Put the money in a separate account. If you’re using your loan funds to cover ongoing operational expenses and purchases, you might want to place the money somewhere other than your primary business checking account. Essentially pretending the money isn’t there, and only transferring money as you need it, will prevent you from overspending, said Levi King, CEO and co-founder of business credit and financing company Nav (formerly Creditera).
“If you have to transfer money from one account to another — especially if it’s with different banks — you’ll think long and hard before you make that decision,” King said.
Set up automatic loan payments. Late or missed payments on your loan can really hurt your credit score, and make it more difficult for you to borrow money in the future. One way to ensure you stay on top of your loan repayment is by setting up automatic debits. Most lenders have an online banking system that allows you to do this, and as long as you know you’ll have the funds each month to make the payments, it will save you the hassle of manually moving your money around.
“[Auto-debit] helps ensure timely repayment and is one less thing for a small business owner to worry about,” said Mollie Gawronski, head of small business segment strategy for BMO Harris Bank. “In some cases, [banks can] offer better terms for customers who do that.”
Continue cutting costs and planning your budget. Don’t let that large bank-account balance go to your head: In the long run, continuing to save money, trim your budget and plan for your business’s future, even though you now have the funds to cover your expenses, will ensure you’re prepared for a financial emergency.
“Don’t assume that once you’ve got funding, you are all set,” King said. “Another big opportunity or problem can present itself tomorrow. Always be anticipating future funding needs, and look for opportunities to lower the cost of existing loans by refinancing for example.
Stephen Sheinbaum, founder of financial technology company Bizfi, noted that putting certain expenses like utilities on an equal payment plan, or looking into vendor discounts or early payoff plans can help you better manage your cash flow.

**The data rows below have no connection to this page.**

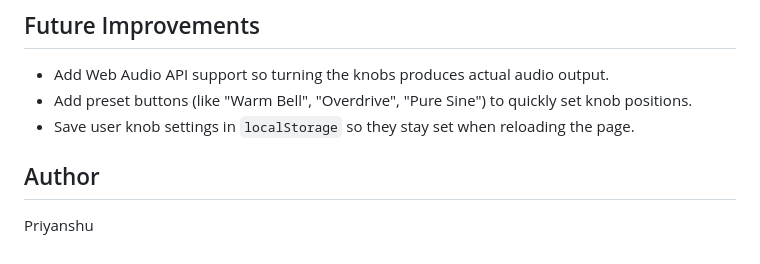
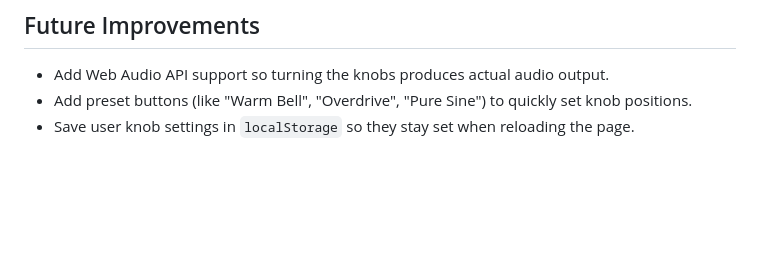
Before and after one commit to Priyanshu-Rawat-682005/PRODIGY_WD_01, a Markdown page: README.md, the part around the change. GitHub-like rendering; blank space fills up the shorter version.

```diff
--- a/README.md
+++ b/README.md
@@ -61,7 +61,3 @@ wavefold-v2/
 - Add Web Audio API support so turning the knobs produces actual audio output.
 - Add preset buttons (like "Warm Bell", "Overdrive", "Pure Sine") to quickly set knob positions.
 - Save user knob settings in `localStorage` so they stay set when reloading the page.
-
-## Author
-
-Priyanshu
```
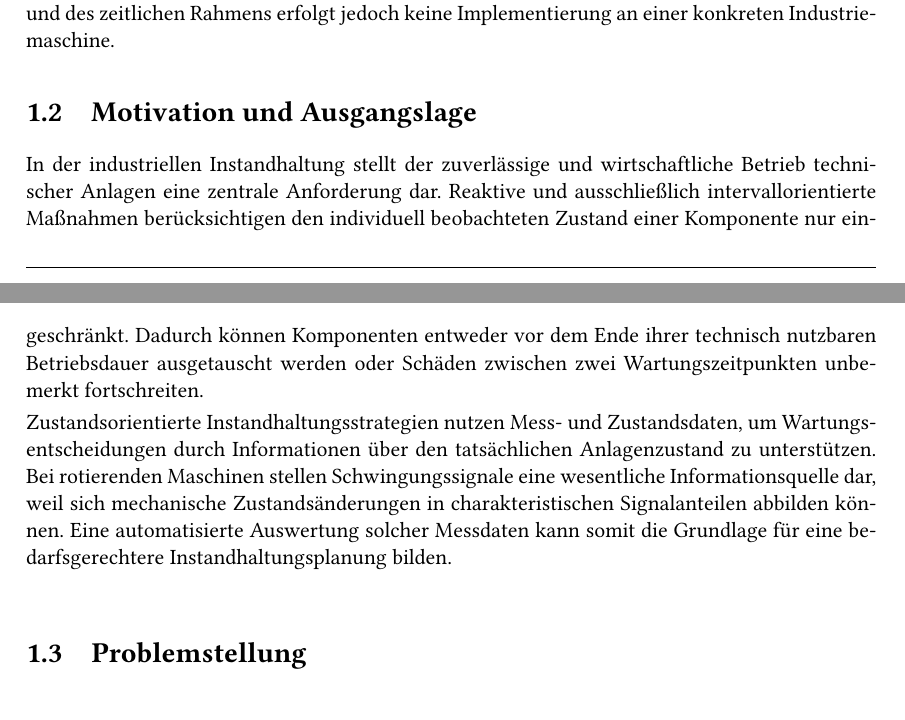
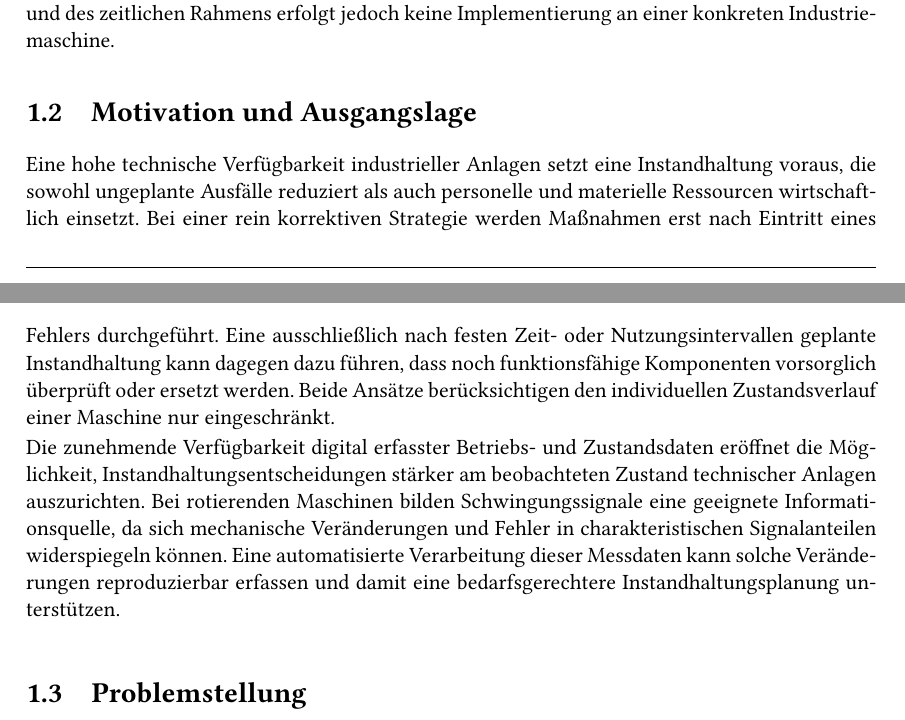
Before and after one commit to levinEckert/bachelor_arbeit, a LaTeX thesis (thesis/main.tex, which reads thesis/chapter/ch1.tex): two parts of pages 16 and 17 of 31, joined at a grey line, cut so that both start at the same text, the shorter picture padded with empty space. Compiled offline with pdfLaTeX.

Commit message:
added motivation arc

```diff
--- a/thesis/chapter/ch1.tex
+++ b/thesis/chapter/ch1.tex
@@ -46,21 +46,22 @@ an einer konkreten Industriemaschine.
 %================================================================================================
 \section{Motivation und Ausgangslage}
 \label{sec:motivation}
-% Fachquelle zur Einordnung der Instandhaltungsstrategien ergänzen.
-In der industriellen Instandhaltung stellt der zuverlässige und wirtschaftliche Betrieb
-technischer Anlagen eine zentrale Anforderung dar.
-Reaktive und ausschließlich intervallorientierte Maßnahmen berücksichtigen den individuell
-beobachteten Zustand einer Komponente nur eingeschränkt.
-Dadurch können Komponenten entweder vor dem Ende ihrer technisch nutzbaren Betriebsdauer
-ausgetauscht werden oder Schäden zwischen zwei Wartungszeitpunkten unbemerkt fortschreiten.
+% Fachquellen zur Einordnung der Instandhaltungsstrategien ergänzen.
+Eine hohe technische Verfügbarkeit industrieller Anlagen setzt eine Instandhaltung voraus,
+die sowohl ungeplante Ausfälle reduziert als auch personelle und materielle Ressourcen
+wirtschaftlich einsetzt.
+Bei einer rein korrektiven Strategie werden Maßnahmen erst nach Eintritt eines Fehlers durchgeführt.
+Eine ausschließlich nach festen Zeit- oder Nutzungsintervallen geplante Instandhaltung
+kann dagegen dazu führen, dass noch funktionsfähige Komponenten vorsorglich überprüft oder ersetzt werden.
+Beide Ansätze berücksichtigen den individuellen Zustandsverlauf einer Maschine nur eingeschränkt.
 
 % Fachquelle zur zustandsorientierten Instandhaltung und Schwingungsdiagnose ergänzen.
-Zustandsorientierte Instandhaltungsstrategien nutzen Mess- und Zustandsdaten,
-um Wartungsentscheidungen durch Informationen über den tatsächlichen Anlagenzustand zu unterstützen.
-Bei rotierenden Maschinen stellen Schwingungssignale eine wesentliche Informationsquelle dar,
-weil sich mechanische Zustandsänderungen in charakteristischen Signalanteilen abbilden können.
-Eine automatisierte Auswertung solcher Messdaten kann somit die Grundlage
-für eine bedarfsgerechtere Instandhaltungsplanung bilden.
+Die zunehmende Verfügbarkeit digital erfasster Betriebs- und Zustandsdaten eröffnet die Möglichkeit,
+Instandhaltungsentscheidungen stärker am beobachteten Zustand technischer Anlagen auszurichten.
+Bei rotierenden Maschinen bilden Schwingungssignale eine geeignete Informationsquelle,
+da sich mechanische Veränderungen und Fehler in charakteristischen Signalanteilen widerspiegeln können.
+Eine automatisierte Verarbeitung dieser Messdaten kann solche Veränderungen reproduzierbar erfassen
+und damit eine bedarfsgerechtere Instandhaltungsplanung unterstützen.
 
 %================================================================================================
 %       1.3 Problemstellung
```
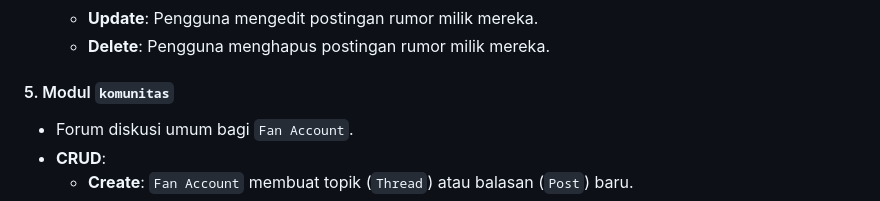
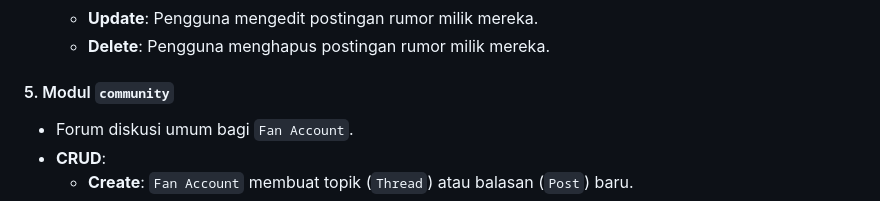
Before and after one commit to PBP-Kelompok-F06/premiere-trade, a Markdown page: readme.md, the part around the change. GitHub-like rendering.

Commit message:
new modul

```diff
--- a/readme.md
+++ b/readme.md
@@ -76,7 +76,7 @@ Proyek ini memiliki tiga jenis pengguna dengan hak akses yang berbeda:
     * **Update**: Pengguna mengedit postingan rumor milik mereka.
     * **Delete**: Pengguna menghapus postingan rumor milik mereka.
 
-#### 5. Modul `komunitas`
+#### 5. Modul `community`
 * Forum diskusi umum bagi `Fan Account`.
 * **CRUD**:
     * **Create**: `Fan Account` membuat topik (`Thread`) atau balasan (`Post`) baru.
```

“Whatever savings you generate should go into your reserves,” Sheinbaum said.